In this year's edition of The Leaders we celebrate three projects that provide essential and esoteric connections for Canadian communities, commerce, culture and education. The challenges each of these projects posed to stakeholders proved that Canadian construction can innovate and overcome whatever is put in its way.
Our National Project of the Year, the Inuvik-Tuktoyaktuk Highway, is a project whose ambition and need helped weave a new thread in Canada's commercial and cultural fabric. This 138-kilometre strip of road was not just any other roadbuilding project.
When two dump trucks dumped gravel into the final stretch of its roadbed in April 2016 it officially linked the north and south portions of the project. With that, Canada was now officially linked to the Arctic Coast through its tapestry of highways — the nation is now connected coast to coast to coast.
Once the Inuvik-Tuktoyaktuk Highway is complete in 2017, Far North communities once linked by seasonal ice roads will now be connected to the rest of Canada via this permanent road. The construction challenges to building such a road, what this project meant to those who helped build it (almost 70 per cent of the workers on it were local residents) and what it will mean for the future is why we celebrate it.

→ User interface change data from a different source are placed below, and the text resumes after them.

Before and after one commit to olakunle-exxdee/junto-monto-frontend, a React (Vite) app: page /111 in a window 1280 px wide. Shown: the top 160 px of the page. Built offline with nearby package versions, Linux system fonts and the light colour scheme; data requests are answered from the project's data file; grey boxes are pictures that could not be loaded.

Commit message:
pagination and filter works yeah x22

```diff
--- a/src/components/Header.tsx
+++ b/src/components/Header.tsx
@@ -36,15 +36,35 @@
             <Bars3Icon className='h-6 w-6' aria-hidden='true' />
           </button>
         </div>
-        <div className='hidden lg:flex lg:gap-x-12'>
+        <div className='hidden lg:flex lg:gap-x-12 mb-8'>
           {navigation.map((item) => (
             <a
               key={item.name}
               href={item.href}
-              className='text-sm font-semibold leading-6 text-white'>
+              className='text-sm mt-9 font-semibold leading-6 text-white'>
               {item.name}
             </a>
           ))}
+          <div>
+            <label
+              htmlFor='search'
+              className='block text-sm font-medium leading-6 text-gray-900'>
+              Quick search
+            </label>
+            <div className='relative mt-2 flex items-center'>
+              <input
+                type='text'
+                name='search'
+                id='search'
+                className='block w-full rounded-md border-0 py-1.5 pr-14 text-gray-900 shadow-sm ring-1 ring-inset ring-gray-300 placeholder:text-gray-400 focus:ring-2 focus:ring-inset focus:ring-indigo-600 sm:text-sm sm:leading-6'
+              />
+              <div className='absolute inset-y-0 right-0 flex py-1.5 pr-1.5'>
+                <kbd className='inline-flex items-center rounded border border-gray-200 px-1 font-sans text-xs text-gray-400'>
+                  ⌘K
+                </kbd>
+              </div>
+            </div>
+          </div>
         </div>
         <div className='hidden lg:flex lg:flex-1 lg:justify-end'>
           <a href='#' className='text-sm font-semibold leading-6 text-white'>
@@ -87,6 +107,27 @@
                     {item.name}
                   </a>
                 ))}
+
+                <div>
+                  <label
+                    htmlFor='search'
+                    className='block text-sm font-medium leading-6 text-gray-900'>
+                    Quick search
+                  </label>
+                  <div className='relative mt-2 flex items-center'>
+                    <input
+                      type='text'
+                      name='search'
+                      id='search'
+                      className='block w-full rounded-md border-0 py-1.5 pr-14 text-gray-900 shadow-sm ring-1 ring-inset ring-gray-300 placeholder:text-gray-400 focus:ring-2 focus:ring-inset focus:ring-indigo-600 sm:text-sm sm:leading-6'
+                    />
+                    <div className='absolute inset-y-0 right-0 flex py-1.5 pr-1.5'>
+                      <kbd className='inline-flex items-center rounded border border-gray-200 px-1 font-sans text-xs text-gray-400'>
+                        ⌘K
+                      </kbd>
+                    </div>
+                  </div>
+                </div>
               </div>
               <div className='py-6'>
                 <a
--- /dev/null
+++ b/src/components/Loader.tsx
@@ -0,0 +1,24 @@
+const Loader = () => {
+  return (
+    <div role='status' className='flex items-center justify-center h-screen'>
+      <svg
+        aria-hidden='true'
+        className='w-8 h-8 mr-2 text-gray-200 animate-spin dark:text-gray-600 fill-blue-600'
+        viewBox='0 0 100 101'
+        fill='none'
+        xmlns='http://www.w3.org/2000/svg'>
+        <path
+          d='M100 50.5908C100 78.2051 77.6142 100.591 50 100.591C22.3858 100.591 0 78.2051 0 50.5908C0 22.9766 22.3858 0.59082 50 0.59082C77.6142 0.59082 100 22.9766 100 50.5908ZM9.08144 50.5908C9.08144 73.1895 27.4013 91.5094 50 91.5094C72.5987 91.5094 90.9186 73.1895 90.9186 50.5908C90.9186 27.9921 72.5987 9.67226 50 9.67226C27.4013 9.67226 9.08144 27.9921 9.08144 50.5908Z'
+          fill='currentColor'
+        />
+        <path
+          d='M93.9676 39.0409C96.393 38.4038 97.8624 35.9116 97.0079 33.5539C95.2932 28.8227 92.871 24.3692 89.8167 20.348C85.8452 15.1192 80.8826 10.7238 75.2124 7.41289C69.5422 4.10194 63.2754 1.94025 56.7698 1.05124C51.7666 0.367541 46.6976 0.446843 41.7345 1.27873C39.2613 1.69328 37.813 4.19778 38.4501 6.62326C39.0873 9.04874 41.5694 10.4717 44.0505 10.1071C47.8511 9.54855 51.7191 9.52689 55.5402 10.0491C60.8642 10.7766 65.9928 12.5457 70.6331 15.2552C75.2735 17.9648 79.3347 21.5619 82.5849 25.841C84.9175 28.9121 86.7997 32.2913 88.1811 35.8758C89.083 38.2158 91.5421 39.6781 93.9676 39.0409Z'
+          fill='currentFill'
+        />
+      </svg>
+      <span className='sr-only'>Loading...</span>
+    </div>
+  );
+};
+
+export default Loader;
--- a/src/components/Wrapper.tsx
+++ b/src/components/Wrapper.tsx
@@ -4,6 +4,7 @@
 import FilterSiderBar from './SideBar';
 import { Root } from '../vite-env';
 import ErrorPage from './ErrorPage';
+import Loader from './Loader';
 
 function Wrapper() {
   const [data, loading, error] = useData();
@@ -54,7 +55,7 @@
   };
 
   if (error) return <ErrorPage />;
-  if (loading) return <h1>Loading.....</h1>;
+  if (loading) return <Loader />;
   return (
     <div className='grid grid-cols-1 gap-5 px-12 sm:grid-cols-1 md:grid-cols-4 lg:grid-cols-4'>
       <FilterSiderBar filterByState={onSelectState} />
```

Our Eastern Project of the Year, the striking Bergeron Centre for Engineering Excellence at York University with its "cloud" design, is a marvel of math meshing with construction know-how. The building is meant to be the incubation centre of the school's philosophy of "renaissance engineering." Students can be inspired, innovate and collaborate in an "inside-out" layout within a building envelope that has 9,000 non-repeating shapes and sizes. Collaboration and problem solving by project stakeholders to connect the vision of this building to reality resulted in a remarkable achievement. The Western Project of the Year, the National Music Centre (NMC) in Calgary, aims to be a catalyst for innovation, renewal and discovery through music. The centre's complex incorporates the city's historic King Edward Hotel, one of Calgary's first desegregated bars and a blues venue which once attracted B.B. King.
How this historic venue was painstakingly connected to the NMC was a headlining event in and of itself. The entire NMC's design was inspired by the geography of the northern prairie and the form and function of musical instruments.
As in past issues, we have our Leaders Revisited section in which we check back with past firms we have featured. For this year's Leaders Revisited we spoke to Maple Reinders, our national general contractor of the year in 2011. This firm, driven by a strong culture and leadership that believes in connecting with its community beyond its construction projects, has continued its successful growth since last featured.
Once again this year's The Leaders also delivers our national, eastern and western construction industry forecasts powered by CanaData. These forecasts provide the pivotal intelligence industry stakeholders need in order to operate in Canada's evolving construction industry.
In closing, this year's The Leaders celebrates the construction that connects us as Canadians, whether it is the blacktop of a new highway, a space to lose yourself in music or where young, aspiring engineers can prepare for their journeys to becoming leaders. We salute these projects and hope you will enjoy their respective stories being told.